Several people have told me that they read my blog but I don’t seem to post anymore. You can thank two unrelated threads on facebook, both dealing with language, for this one. They relate to two news items: a Manipuri being beaten up in Bangalore for not knowing Kannada, and the Tamil Nadu Government mandating Tamil as a subject in schools.

But before I start, here is a link to an old (2009) post by my late colleague Rahul Basu on the hue and cry on Marathi name-boards in Mumbai, and the lack of uproar thereof on the equivalent in Chennai — because Tamil boards are in place already without being mandated.

Now, here are quotes from the original poster of the FB thread discussing the Bangalore case: “Well I have lived all my life in Karnataka and I can’t still speak the language fluently. Come beat me!!!” and “I find this stress that I should learn a language because I live here ridiculous.”

And here is my theory: A few people like that poster don’t matter. There are people in Delhi who don’t know Hindi, people in London and New York who don’t know English, people in Paris who don’t know French. Some of them have spent their lives there.
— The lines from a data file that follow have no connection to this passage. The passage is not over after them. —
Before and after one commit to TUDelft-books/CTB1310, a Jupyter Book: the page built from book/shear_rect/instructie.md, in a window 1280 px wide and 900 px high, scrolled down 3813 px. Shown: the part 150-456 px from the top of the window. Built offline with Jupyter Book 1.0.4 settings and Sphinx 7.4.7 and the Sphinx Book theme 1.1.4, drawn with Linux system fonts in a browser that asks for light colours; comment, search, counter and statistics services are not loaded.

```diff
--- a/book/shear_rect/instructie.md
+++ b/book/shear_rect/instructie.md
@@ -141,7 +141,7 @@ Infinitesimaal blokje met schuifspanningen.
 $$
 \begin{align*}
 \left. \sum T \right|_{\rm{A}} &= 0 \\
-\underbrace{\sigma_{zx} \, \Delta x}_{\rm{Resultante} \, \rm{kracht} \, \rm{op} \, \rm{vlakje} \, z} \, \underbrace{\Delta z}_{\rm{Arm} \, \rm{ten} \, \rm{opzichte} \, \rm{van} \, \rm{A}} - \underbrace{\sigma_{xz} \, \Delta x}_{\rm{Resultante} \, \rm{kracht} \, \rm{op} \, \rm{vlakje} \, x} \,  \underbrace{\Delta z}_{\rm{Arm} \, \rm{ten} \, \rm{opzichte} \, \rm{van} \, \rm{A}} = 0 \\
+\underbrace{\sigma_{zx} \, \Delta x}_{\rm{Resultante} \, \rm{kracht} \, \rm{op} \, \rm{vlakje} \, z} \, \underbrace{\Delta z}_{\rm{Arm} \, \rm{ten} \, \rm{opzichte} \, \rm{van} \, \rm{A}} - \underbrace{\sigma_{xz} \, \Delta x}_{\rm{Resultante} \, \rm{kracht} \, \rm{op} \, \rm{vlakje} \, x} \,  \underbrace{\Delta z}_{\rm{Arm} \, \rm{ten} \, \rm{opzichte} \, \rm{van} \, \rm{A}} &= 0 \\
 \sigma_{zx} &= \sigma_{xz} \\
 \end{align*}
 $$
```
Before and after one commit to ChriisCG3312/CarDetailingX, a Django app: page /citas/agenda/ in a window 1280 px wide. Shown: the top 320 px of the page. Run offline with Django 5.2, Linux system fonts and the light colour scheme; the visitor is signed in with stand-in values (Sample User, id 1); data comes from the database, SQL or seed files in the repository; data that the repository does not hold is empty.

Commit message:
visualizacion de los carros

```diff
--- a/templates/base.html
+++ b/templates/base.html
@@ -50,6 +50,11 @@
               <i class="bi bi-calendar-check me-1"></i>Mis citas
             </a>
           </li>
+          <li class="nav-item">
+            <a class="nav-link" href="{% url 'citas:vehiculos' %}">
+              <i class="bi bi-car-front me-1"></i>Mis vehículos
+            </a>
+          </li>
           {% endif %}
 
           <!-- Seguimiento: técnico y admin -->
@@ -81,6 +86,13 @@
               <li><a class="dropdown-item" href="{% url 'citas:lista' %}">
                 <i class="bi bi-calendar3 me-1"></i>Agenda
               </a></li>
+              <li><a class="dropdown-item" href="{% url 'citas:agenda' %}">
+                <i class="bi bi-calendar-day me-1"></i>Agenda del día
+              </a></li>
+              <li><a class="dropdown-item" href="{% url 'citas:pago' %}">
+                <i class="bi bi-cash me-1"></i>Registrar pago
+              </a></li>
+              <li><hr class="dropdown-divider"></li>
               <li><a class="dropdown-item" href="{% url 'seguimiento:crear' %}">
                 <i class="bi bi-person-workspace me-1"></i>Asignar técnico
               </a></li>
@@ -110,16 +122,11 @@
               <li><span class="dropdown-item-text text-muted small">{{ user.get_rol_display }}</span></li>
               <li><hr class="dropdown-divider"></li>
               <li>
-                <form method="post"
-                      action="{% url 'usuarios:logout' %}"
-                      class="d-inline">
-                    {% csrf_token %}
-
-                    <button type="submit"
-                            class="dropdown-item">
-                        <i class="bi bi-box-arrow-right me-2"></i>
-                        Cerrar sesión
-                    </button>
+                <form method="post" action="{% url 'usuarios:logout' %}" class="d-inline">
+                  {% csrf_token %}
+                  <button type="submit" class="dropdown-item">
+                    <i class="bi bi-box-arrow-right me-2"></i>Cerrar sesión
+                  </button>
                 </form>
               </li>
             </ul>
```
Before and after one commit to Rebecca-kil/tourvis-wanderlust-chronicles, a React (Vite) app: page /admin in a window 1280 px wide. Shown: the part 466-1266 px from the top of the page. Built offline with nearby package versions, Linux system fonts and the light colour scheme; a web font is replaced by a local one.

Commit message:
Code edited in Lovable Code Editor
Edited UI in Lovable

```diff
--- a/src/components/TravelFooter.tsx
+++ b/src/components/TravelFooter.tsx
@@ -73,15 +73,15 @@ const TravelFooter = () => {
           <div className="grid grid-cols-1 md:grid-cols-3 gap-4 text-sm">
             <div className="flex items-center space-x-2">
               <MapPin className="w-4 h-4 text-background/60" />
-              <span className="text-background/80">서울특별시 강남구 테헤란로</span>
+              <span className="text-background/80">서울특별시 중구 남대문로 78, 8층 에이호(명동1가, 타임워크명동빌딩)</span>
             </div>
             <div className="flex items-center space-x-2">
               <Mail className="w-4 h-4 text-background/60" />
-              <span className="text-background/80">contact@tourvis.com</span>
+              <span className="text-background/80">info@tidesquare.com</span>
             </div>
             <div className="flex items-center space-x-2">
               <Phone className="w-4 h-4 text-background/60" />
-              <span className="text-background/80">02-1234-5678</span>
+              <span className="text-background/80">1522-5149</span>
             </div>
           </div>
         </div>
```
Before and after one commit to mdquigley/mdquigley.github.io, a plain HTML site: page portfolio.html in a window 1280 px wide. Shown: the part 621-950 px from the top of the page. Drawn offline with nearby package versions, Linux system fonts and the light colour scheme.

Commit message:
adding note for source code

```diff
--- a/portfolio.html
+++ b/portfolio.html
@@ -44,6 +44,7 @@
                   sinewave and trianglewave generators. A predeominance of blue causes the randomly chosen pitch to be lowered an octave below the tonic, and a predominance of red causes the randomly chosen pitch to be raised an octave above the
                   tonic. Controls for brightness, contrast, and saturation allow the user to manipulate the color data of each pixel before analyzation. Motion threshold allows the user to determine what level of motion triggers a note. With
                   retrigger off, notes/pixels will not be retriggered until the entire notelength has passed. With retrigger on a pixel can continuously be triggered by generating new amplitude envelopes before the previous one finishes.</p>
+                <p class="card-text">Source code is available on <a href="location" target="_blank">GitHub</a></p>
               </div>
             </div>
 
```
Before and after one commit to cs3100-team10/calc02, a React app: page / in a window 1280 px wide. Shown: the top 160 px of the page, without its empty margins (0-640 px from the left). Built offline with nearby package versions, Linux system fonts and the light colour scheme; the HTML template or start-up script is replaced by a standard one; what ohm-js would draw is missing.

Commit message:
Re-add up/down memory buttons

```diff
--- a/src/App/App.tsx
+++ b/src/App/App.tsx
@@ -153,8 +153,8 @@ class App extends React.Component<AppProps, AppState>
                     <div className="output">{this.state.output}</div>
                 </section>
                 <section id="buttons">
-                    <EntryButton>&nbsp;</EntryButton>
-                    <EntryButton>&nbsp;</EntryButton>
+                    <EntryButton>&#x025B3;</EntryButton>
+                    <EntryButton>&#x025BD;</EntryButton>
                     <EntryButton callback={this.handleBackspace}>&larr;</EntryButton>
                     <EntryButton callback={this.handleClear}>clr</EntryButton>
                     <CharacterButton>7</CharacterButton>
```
But when it becomes the majority of the population — worse, when it becomes an aggressive ideology that you don’t NEED to learn the local language (as is the case in Mumbai), it is offensive to the local people (you are telling them that their language is inferior); and you are encouraging the linguistic chauvinists, including the violent fringe.

Mumbai and Maharashtra have lived with the Shiv Sena for decades. Similar right-wing “state-pride” parties have not come to power in Karnataka, but the more Kannada gets disrespected by people who move in from elsewhere, the more such parties will get empowered. The Shiv Sena, too, started with the same sort of vigilantism meted to the Manipuri in Bangalore, long before they actually came to power in the state government or formed alliances with national parties.

I am embarrassed that I lived in Bangalore for 6 years and did not learn the language. I will not make that mistake again.

On the flip side, I can see how much more enjoyable it is to be able to speak a little French when living in France. And, more recently, I learned a smattering of Italian for a week-long visit there, and though my able to communicate would largely have been a failure if it hadn’t been for Google Translate (and for the fact that many of them speak some French and English). the mere fact of my trying clearly influenced their reactions.

Now to the second item, about mandating Tamil as a subject in schools in Chennai. I found the news article ambiguous, but

  • If it were restricted to state board schools and it could be either first or second language, I wouldn’t have a problem and would in fact be totally in favour.
  • If (as the article suggests) it includes central board schools (CBSE and ICSE) then it depends on what is required. Having it as a third language, with very basic skills taught, would be fine. But there is no third language in class 10, and imposing one beyond the other subjects would be an unnecessary load.
  • I am definitely against imposing Tamil as a second or first language at that level in non-state-board schools: it is a challenging language and people moving here from other states should not have to make their children suffer (and, indeed, it will discourage such movement and, eventually, affect the economy).

But this move, again, seems to be a reaction to recent moves (by the Modi government in particular, but also by its predecessor) pushing Hindi on all parts of India. And this is again an example of what I said above in the context of Bangalore and Mumbai: disrespecting the local language will cause a reaction. This is not to justify the reaction, only to point out that the original cause was unjustifiable.

It is disgraceful that a student was beaten up in Bangalore for not knowing Kannada. It is alarming that Tamil Nadu is possibly playing with the education of students from other states in this way. But this does not mean that the people who refuse to learn Kannada, or the people who sit in Delhi and impose Hindi on others, are correct to do so. Two wrongs don’t make a right, as they say; but equally, a wrong doesn’t make a previous wrong right.